WHAT IS EXPECTED —
Read the entries below and pull out each line with the string "height".

Web interface edit records —
□ □ □ □ □ □ □

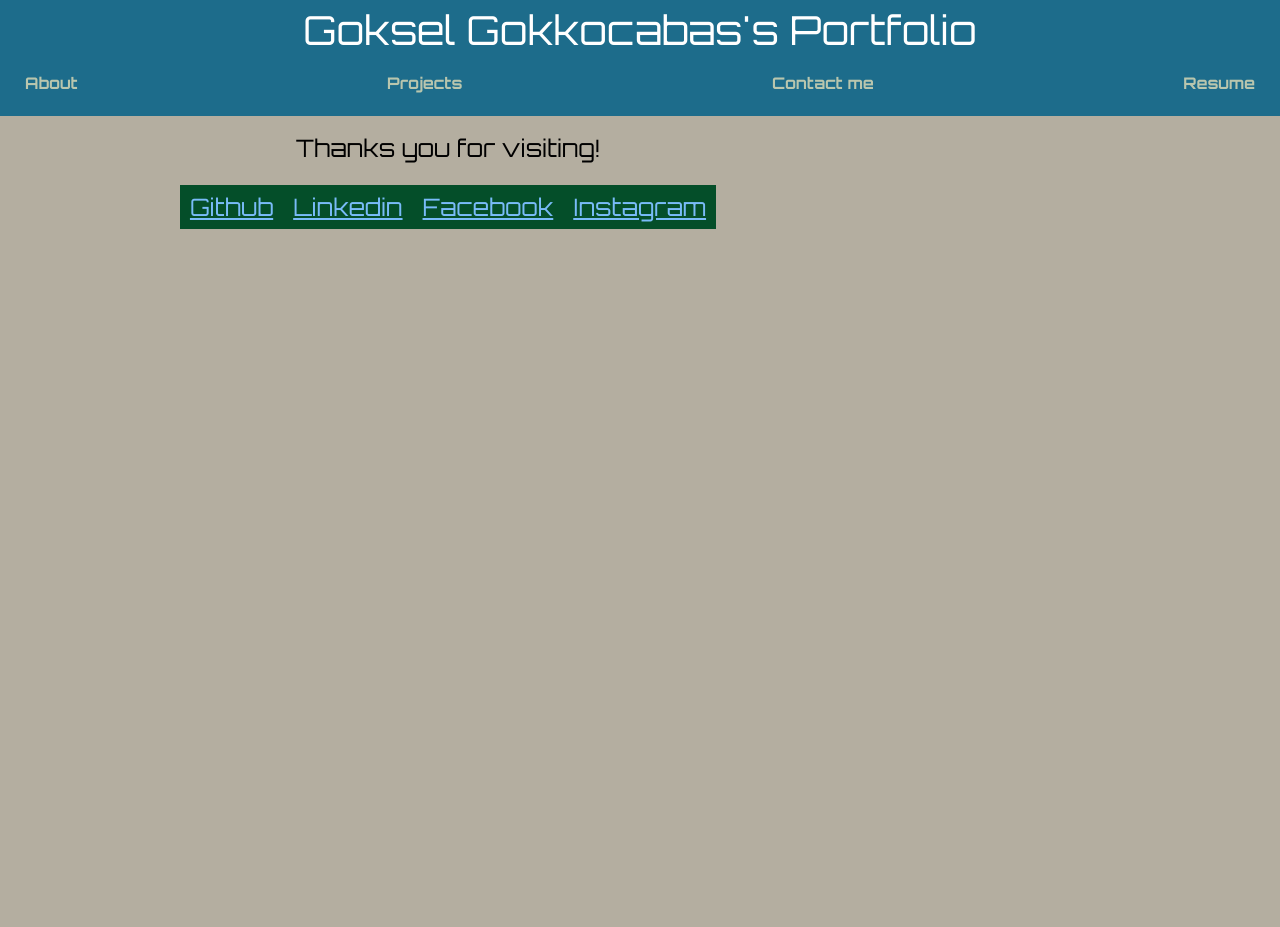
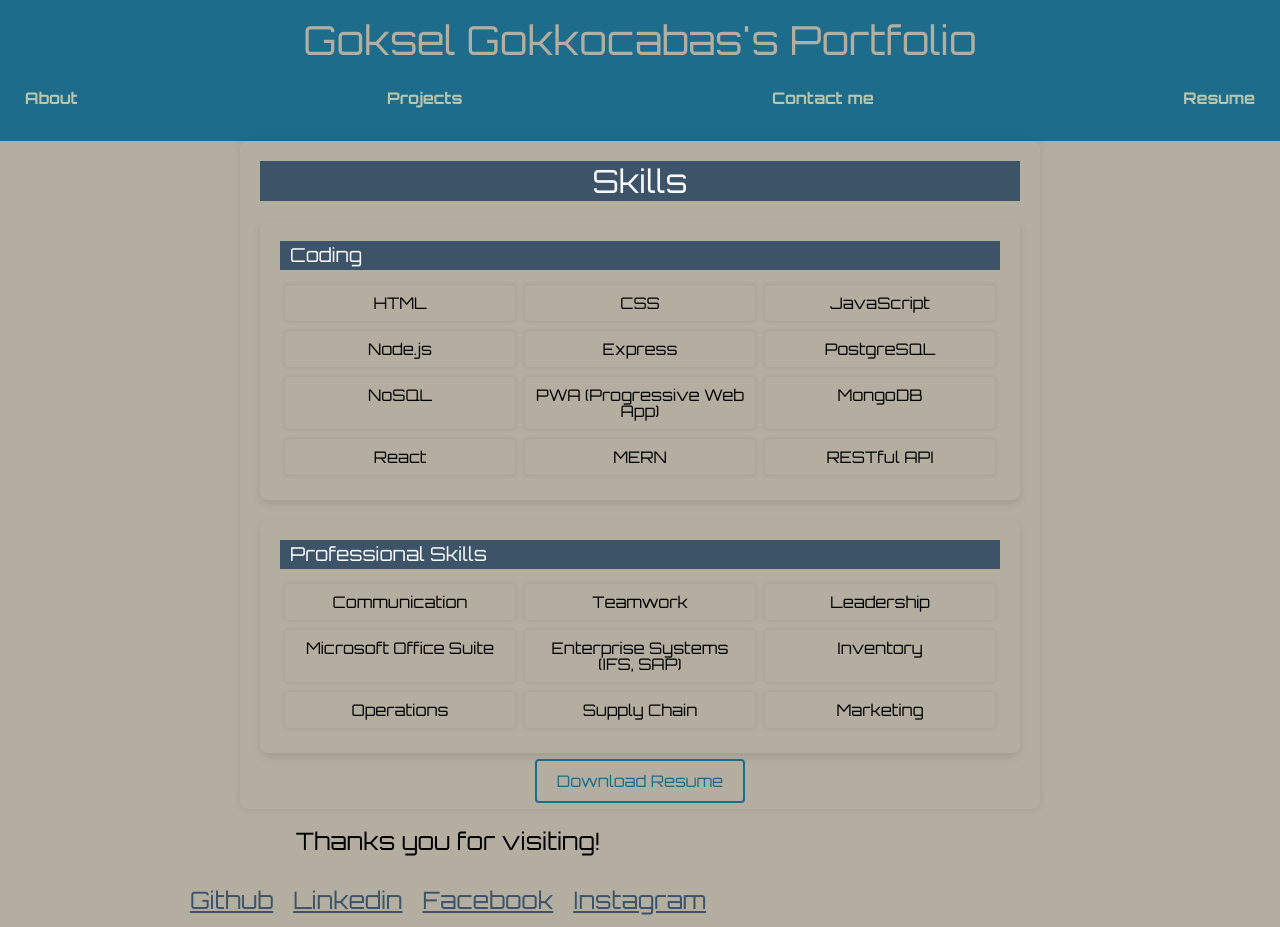
Before and after one commit to minikozort/Goksel-Gokkocabas-Portfolio, a React (Vite) app: page /resume in a window 1280 px wide. Before the commit the page ends 800 px from the top, so only its background shows below. Built offline with nearby package versions, Linux system fonts and the light colour scheme.

Commit message:
edited functinality and some css changes to make the website more user friendly

```diff
--- a/src/assets/CSS/projects.css
+++ b/src/assets/CSS/projects.css
@@ -21,20 +21,48 @@ section {
 header {
     text-align: center;
     background-color: #1d6c8b; /* Dark blue background */
-    color: white;
-    padding: 10px; /* Adjust padding as needed */
+    color: var(--beige);
+    padding: 20px 10px; /* Adjust padding as needed */
+
 }
 
 header h1 {
     font-size: 2.5rem;
-    margin-bottom: 10px;
+    margin: 0 0 15px 0; /* Space below h1 */
 }
 
 header p {
     font-size: 1.2rem;
     line-height: 1.6;
-    margin-bottom: 20px;
+    margin: 0 auto 20px auto;
+    width: 100%;
 }
+
+.projects {
+    display: block; /* Ensure header is a block-level element */
+    width: 80%; /* Make sure the header takes the full width */
+    text-align: center;
+    margin: 0 auto;
+    margin-top: 5px;
+    background-color: var(--beige); /* Dark blue background */
+    color: #030101;
+    padding: 20px 10px; /* Adjust padding as needed */
+    box-sizing: border-box; /* Ensure padding is included in width calculation */
+}
+
+.projects-header {
+    font-size: 2.5rem;
+    margin: 0 0 15px 0; /* Space below h1 */
+}
+
+.projects-ptag {
+    font-size: 1.2rem;
+    line-height: 1.6;
+    margin: 0 auto 20px auto; /* Center p horizontally and add margin below */
+    width: 100%; /* Full width */
+    max-width: 800px; /* Optional: Set a max width for better readability */
+}
+
 
 /* Section for projects */
 .indent-2 {
@@ -93,7 +121,6 @@ header p {
     z-index: 2;
 }
 
-
 /* Group project title */
 .group-projects .group-project-title {
     text-align: center; /* Center align group project title */
@@ -107,7 +134,6 @@ header p {
     font-size: 1.8rem;
     margin: 10px;
 }
-
 
 /* Mobile (up to 767px) */
 @media only screen and (max-width: 767px) {
@@ -127,7 +153,7 @@ header p {
         gap: 10px;
     }
 
-    .indent-2 h2{
+    .indent-2 h2 {
         font-size: 1rem;
         margin-bottom: 10px;
     }
@@ -184,7 +210,8 @@ header p {
         height: 250px;
         margin-bottom: 30px;
     }
-    .indent-2 h2{
+
+    .indent-2 h2 {
         font-size: 1rem;
         margin-bottom: 10px;
     }
--- a/src/assets/CSS/style.css
+++ b/src/assets/CSS/style.css
@@ -22,23 +22,103 @@ body {
   width: 70%;
 
 }
-.skill-list {
-  display: flex;
-  flex-wrap: wrap;
-  list-style-type: disc; /* Keeps the bullet points */
-  padding-left: 20px; /* Adjust to ensure bullets are visible */
+
+
+
+/* Resume Container */
+.resume-container {
+  max-width: 800px;
+  margin: 0 auto;
+  padding: 20px;
+  background-color: var(--beige); /* Light gray background for the resume section */
+  border-radius: 8px; /* Rounded corners */
+  box-shadow: 0 0 10px rgba(0, 0, 0, 0.1); /* Subtle shadow effect */
 }
 
-.skill-list li {
-  flex: 1 1 30%; /* Adjust the width to allow 3 per row */
-  margin: 5px 10px;
-  min-width: 150px; /* Minimum width to maintain proper sizing */
+/* Resume Title */
+.resume-title {
+  text-align: center;
+  font-size: 2rem;
+  padding: 4px;
+  margin-bottom: 20px;
+  color: #f9f9f9;
+  background-color: var(--dark-blue);
 }
 
-.skill-list h3 {
-  margin-bottom: 10px;
+/* Skills Section */
+.skills-section {
+  margin-bottom: 20px;
+  background-color: var(--beige); /* Consistent background color */
+  border-radius: 8px; /* Rounded corners */
+  box-shadow: 0 4px 10px rgba(0, 0, 0, 0.1); /* Consistent shadow effect */
+  padding: 20px;
 }
 
+.section-title {
+  font-size: 1.2rem;
+  padding: 5px;
+  padding-left: 10px;
+  margin-bottom: 10px;
+  color: #f9f9f9;
+  background-color: var(--dark-blue);
+}
+
+/* Skill List */
+.skill-list {
+  list-style-type: none; /* Remove default list bullets */
+  padding: 0;
+  display: flex;
+  flex-wrap: wrap; /* Wrap items to the next line */
+  justify-content: center; /* Center items horizontally */
+}
+
+/* Skill Item */
+.skill-item {
+  font-size: 1rem;
+  margin: 5px;
+  background-color: var(--light-blue); /* Light blue background for list items */
+  padding: 10px;
+  border-radius: 4px;
+  box-shadow: 0 0 5px rgba(0, 0, 0, 0.1); /* Subtle shadow effect */
+  text-align: center; /* Center text inside the item */
+  flex: 1 1 30%; /* Flex-grow and flex-basis for responsiveness */
+  transition: background-color 0.3s ease, transform 0.3s ease;
+}
+
+.skill-item:hover {
+  background-color: var(--blue); /* Darker blue background on hover */
+  color: #ffffff; /* White text on hover */
+  transform: scale(1.05); /* Slightly enlarge on hover */
+}
+
+/* Download Resume */
+.resume-download {
+  text-align: center;
+  margin-top: 20px;
+}
+
+.download-link {
+  font-size: 1rem;
+  color: #1d6c8b; /* Dark blue color for the link */
+  text-decoration: none;
+  border: 2px solid #1d6c8b;
+  padding: 10px 20px;
+  border-radius: 4px;
+  background-color: var(--beige); /* White background for the button */
+  transition: background-color 0.3s ease, color 0.3s ease;
+}
+
+.download-link:hover {
+  background-color: #1d6c8b; /* Dark blue background on hover */
+  color: #ffffff; /* White text on hover */
+}
+
+
+
+
+
+
+/* Contact Page */
 form {
   max-width: 600px;
   margin: 0 auto;
@@ -56,6 +136,8 @@ label {
   margin-bottom: 5px;
   color: #333;
 }
+
+
 
 /* Input field and textarea styling */
 input[type="text"], input[type="email"], textarea {
@@ -97,6 +179,29 @@ button[type="submit"] {
 button[type="submit"]:hover {
   background-color: #5b4acb; /* Darken on hover */
 }
+
+/* Centering the Contact Page */
+.contact-container {
+  max-width: 800px;
+  margin: 0 auto;
+  padding: 20px;
+  background-color: var(--beige);
+  border-radius: 8px;
+  box-shadow: 0 4px 10px rgba(0, 0, 0, 0.1);
+}
+
+.contact-title {
+  text-align: center;
+  font-size: 2rem;
+  margin-bottom: 20px;
+  color: #f9f9f9;
+  background-color: var(--dark-blue);
+}
+
+.contact-form {
+  margin: 0 auto;
+}
+
 @media (max-width: 768px) {
   form {
     padding: 15px;
@@ -210,8 +315,8 @@ footer span {
   display: inline-flex;
   justify-content: center;
   padding: 10px;
-  background-color: #044e29;
-  color: #79bbf8;
+  background-color: var(--beige);
+  color: var(--dark-blue);
   font-size: 150%;
 }
 
--- a/src/pages/Resume.jsx
+++ b/src/pages/Resume.jsx
@@ -1,47 +1,53 @@
 import React from 'react';
 
-export default function Resume(){
-   <div>
-    <h2>Skills</h2>
-    <div>
-        <h3>Coding</h3>
-    <ul className="skill-list" >
-        <li>HTML</li>
-        <li>CSS</li>
-        <li>JavaScript</li>
-        <li>Node.js</li>
-        <li>Express</li>
-        <li>PostgreSQL</li>
-        <li>NoSQL</li>
-        <li>PWA (Progressive Web App)</li>
-        <li>MongoDB</li>
-        <li>React</li>
-        <li>MERN</li>
-        <li>RESTful API</li>
+export default function Resume() {
+  return (
+    <div className="resume-container">
+      <h2 className="resume-title">Skills</h2>
+      <div className="skills-section">
+        <h3 className="section-title">Coding</h3>
+        <ul className="skill-list">
+          <li className="skill-item">HTML</li>
+          <li className="skill-item">CSS</li>
+          <li className="skill-item">JavaScript</li>
+          <li className="skill-item">Node.js</li>
+          <li className="skill-item">Express</li>
+          <li className="skill-item">PostgreSQL</li>
+          <li className="skill-item">NoSQL</li>
+          <li className="skill-item">PWA (Progressive Web App)</li>
+          <li className="skill-item">MongoDB</li>
+          <li className="skill-item">React</li>
+          <li className="skill-item">MERN</li>
+          <li className="skill-item">RESTful API</li>
         </ul>
       </div>
-    <div>
-        <h3>Professional Skills</h3>
+      <div className="skills-section">
+        <h3 className="section-title">Professional Skills</h3>
         <ul className="skill-list">
-        <li>Communication</li>
-        <li>Teamwork</li>
-        <li>Leadership</li>
-        <li>Microsoft Office Suite</li>
-        <li>Enterprise Systems (IFS , SAP)</li>
-        <li>Inventory</li>
-        <li>Operations</li>
-        <li>Supply Chain</li>
-        <li>Marketing</li>
+          <li className="skill-item">Communication</li>
+          <li className="skill-item">Teamwork</li>
+          <li className="skill-item">Leadership</li>
+          <li className="skill-item">Microsoft Office Suite</li>
+          <li className="skill-item">Enterprise Systems (IFS, SAP)</li>
+          <li className="skill-item">Inventory</li>
+          <li className="skill-item">Operations</li>
+          <li className="skill-item">Supply Chain</li>
+          <li className="skill-item">Marketing</li>
         </ul>
       </div>
-    <div>
+      <div className="resume-download">
+        <ul>
           <li>
-        <a href="https://drive.google.com/uc?export=download&id=1XcRe5N5S9DcQqymq8w1Z3NfXjPQCRjS0"
+            <a
+              className="download-link"
+              href="https://drive.google.com/uc?export=download&id=1XcRe5N5S9DcQqymq8w1Z3NfXjPQCRjS0"
               download
             >
               Download Resume
             </a>
           </li>
+        </ul>
       </div>
     </div>
+  );
 }
--- a/src/pages/error.jsx
+++ b/src/pages/error.jsx
@@ -1,4 +1,5 @@
 import { useRouteError } from 'react-router-dom';
+
 
 export default function ErrorPage() {
   const error = useRouteError();
--- a/src/pages/home.jsx
+++ b/src/pages/home.jsx
@@ -1,5 +1,6 @@
 import Headshot  from '../assets/Pics/Headshot.jpg';
 import { useOutletContext } from "react-router-dom";
+
 
 export default function Home() {
 
@@ -30,7 +31,7 @@ export default function Home() {
         Outside of work, I enjoy spending time with my family, engaging in online games, undertaking DIY projects, swimming, spearfishing, dog training, coding, and exploring various activities.
       </p>
       <p>
-        Feel free to reach out to me at Contact to discuss potential collaborations or opportunities. Let's connect and explore how we can work together to achieve our shared goals and objectives. If you would like to learn more about my project or download my resume, please click on the <a onClick = { handleClick } href='#'> navigation bar</a>
+        Feel free to reach out to me <a onClick = { handleClick } href='#'>here</a> to discuss potential collaborations or opportunities. Let's connect and explore how we can work together to achieve our shared goals and objectives. If you would like to learn more about my projects or download my resume, please click the links in the <a onClick = { handleClick } href='#'> navigation bar</a>.
         </p>
       <picture>
         <img className="img1" src={Headshot} alt="My Image" />
```
Also changed, not shown: src/pages/contact.jsx (+14 -26 lines), src/pages/projects.jsx (+11 -2 lines). Lines whose indentation alone changed are shown as unchanged.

□ □ □ □ □ □ □

RESPONSE AREA —
     line-height: 1.6;
+    line-height: 1.6;
         height: 250px;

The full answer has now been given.